In Australia, some Aldi's customers have responded poorly to the grocery chain's decision to introduce express self-checkouts. Initially, when the company decided in the beginning of June to give the machines a trial run, they told 9 News that "anecdotal feedback from the first day of the trial was overwhelmingly positive with more than half of our customers opting to use the new self-checkouts." Much of the praise, they said, came particularly from shoppers who only popped into Aldi for a handful of items.

However, as Yahoo! News Australia reports, the introduction of these machines has also spawned some complaints. The main focus seems to be that, in addition to importing most of the goods they sell, Aldi will now deprive local Australians of jobs. Others took issue with the fact that some items from the Aldi Special Buys section, like a TV, proved difficult to scan on the machine. 

Aldi responded to these worries by saying that, in the new system, employees will still be needed to ensure the smooth operation of self-checkouts. Furthermore, they would be freed up now to help customers more than they would have if they were tied to the cash register.

Also, it should be noted, that positive reception for this new checkout option was still given by customers that appreciated they could now have more options to speed through what would often be a long wait at the popular store.

Aldi at first was hesitant about installing express checkouts

The biggest surprise about this development may be that Aldi had previously declined to implement a self-service option, and in fact stated that their traditional checkout system was better.

In 2016, a spokesperson for Aldi informed The Sydney Morning Herald that "Aldi's checkouts operate with industry-leading efficiency." So, they would not need to resort to such technology. When the chain did begin teasing the idea of express checkout lanes at the beginning of June, Robert Eichfeld, store operations director at Aldi Australia, told 9 News that the hesitancy in investing in the technology early on ensured that the final decision to do so would be done in a way that would not harm their low-cost model. This actually makes some sense. Investing in technology is expensive and Aldi functions by trimming away expenses that are then passed on to the consumer in budget-conscious deals.

However, the other possible reason for the switch can be found in a piece The Conversation published on self-service checkouts in general.

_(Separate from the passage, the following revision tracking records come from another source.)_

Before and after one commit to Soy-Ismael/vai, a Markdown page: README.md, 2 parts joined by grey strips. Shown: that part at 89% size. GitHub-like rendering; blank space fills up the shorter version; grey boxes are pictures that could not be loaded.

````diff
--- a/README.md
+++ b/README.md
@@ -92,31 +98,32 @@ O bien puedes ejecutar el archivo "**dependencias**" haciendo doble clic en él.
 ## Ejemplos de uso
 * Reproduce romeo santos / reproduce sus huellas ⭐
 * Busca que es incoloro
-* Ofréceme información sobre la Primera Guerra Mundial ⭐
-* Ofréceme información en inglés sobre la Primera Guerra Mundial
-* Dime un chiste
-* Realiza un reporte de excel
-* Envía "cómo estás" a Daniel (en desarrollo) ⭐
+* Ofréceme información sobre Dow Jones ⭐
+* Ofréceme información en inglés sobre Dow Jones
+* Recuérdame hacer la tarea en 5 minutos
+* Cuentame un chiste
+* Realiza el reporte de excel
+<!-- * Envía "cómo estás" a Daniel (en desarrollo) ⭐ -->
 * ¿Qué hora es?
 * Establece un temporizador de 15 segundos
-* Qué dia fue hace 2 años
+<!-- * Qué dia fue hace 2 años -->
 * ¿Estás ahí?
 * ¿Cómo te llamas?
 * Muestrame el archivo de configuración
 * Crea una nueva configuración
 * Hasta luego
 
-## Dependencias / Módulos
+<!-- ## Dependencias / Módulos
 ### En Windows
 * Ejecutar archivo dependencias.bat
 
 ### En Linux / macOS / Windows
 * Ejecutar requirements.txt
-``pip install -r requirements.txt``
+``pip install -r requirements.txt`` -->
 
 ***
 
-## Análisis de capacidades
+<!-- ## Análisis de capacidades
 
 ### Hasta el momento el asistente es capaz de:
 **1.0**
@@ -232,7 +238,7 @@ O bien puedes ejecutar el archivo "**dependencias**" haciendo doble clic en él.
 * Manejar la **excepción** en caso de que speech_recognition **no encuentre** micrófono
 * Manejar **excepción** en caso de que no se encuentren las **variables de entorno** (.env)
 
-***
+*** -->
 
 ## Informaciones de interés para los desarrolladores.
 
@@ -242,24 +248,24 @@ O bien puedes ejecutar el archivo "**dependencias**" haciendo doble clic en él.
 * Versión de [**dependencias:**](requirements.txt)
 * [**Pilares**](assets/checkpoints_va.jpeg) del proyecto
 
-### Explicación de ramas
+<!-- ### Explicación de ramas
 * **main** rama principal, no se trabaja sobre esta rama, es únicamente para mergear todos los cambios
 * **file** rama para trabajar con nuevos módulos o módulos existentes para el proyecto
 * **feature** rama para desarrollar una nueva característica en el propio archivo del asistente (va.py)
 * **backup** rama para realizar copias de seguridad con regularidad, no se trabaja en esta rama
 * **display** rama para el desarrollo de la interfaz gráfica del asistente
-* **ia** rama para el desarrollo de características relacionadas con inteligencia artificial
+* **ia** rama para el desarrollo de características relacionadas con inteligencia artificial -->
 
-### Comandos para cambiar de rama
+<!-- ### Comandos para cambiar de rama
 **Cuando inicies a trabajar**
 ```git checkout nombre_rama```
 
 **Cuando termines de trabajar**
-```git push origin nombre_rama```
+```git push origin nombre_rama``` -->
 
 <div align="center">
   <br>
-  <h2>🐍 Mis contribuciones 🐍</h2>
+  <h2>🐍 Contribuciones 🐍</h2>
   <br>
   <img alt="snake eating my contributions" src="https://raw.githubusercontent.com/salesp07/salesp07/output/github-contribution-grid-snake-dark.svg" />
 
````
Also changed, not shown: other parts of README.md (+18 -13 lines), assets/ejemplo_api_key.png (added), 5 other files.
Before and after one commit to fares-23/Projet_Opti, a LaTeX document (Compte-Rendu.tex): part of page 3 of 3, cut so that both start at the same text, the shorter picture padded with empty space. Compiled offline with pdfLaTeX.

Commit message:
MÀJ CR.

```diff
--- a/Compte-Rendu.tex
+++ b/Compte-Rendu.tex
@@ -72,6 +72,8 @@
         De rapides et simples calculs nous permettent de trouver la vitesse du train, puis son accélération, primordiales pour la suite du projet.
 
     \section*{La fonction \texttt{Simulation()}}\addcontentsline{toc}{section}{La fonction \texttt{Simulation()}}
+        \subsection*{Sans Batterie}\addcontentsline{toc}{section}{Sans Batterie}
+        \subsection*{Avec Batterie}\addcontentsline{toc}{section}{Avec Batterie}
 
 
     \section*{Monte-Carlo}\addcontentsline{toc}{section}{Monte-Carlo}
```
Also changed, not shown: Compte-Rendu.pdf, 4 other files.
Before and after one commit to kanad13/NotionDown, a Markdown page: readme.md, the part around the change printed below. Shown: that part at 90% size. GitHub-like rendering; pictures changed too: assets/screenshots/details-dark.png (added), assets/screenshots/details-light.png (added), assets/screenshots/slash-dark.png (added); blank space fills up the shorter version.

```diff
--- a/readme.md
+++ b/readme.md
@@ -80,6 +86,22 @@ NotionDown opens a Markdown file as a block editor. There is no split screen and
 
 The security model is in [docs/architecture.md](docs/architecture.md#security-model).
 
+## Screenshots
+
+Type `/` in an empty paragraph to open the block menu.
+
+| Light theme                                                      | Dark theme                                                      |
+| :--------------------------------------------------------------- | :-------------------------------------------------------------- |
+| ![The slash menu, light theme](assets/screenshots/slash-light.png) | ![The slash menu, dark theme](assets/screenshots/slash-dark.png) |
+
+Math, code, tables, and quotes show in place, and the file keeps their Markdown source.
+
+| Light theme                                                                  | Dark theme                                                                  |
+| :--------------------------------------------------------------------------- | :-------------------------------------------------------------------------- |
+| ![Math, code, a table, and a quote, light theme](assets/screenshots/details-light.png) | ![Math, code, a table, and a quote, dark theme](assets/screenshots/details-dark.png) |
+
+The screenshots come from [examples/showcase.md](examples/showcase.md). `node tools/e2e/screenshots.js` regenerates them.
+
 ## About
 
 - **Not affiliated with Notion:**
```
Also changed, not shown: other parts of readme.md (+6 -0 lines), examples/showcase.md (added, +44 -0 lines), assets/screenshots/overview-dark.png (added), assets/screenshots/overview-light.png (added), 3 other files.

Namely, they said, public opinion is heading more towards wanting express checkouts. "Shoppers also gain value from taking control of the transaction — being able to ring up their own goods and pack them the way they want," the article notes. "A sense of control over their own shopping can lead to greater customer satisfaction and intent to use and re-use self-serve technology." 

So, despite the complaints aired, Aldi may have little choice but to allow customers to ring themselves up. But hopefully they'll manage a happy balance of installing the machines and retaining cashiers to keep jobs and to appeal to customers that want the human interaction.